● About this exercise:
Take each line of the data that contains the string "Scripted" and copy it.

[Task inputs]

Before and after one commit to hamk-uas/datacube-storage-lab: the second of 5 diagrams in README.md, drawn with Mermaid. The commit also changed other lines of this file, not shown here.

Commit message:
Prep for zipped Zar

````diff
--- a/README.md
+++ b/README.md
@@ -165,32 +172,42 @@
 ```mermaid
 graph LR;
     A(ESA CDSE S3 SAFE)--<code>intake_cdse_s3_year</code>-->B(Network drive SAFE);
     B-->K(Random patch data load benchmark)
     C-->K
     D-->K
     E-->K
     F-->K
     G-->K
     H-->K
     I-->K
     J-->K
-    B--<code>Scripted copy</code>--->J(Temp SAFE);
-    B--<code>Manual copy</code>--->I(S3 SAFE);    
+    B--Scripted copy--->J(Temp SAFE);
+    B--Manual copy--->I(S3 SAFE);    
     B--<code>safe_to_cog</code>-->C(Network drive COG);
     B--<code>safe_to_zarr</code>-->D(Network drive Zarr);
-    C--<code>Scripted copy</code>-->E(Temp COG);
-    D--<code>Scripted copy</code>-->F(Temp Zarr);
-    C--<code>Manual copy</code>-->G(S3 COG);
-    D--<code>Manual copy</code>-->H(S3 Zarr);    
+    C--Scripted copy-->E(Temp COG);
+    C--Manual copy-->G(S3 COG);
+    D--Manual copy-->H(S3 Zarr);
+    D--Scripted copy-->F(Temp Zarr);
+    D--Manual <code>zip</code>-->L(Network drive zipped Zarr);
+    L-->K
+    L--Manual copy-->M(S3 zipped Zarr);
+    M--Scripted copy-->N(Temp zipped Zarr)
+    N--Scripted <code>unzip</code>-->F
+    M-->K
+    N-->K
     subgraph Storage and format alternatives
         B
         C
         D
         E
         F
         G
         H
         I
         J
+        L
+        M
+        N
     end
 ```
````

[/Task inputs]

● Solution for this task:
-    B--<code>Scripted copy</code>--->J(Temp SAFE);
+    B--Scripted copy--->J(Temp SAFE);
-    C--<code>Scripted copy</code>-->E(Temp COG);
-    D--<code>Scripted copy</code>-->F(Temp Zarr);
+    C--Scripted copy-->E(Temp COG);
+    D--Scripted copy-->F(Temp Zarr);
+    M--Scripted copy-->N(Temp zipped Zarr)
+    N--Scripted <code>unzip</code>-->F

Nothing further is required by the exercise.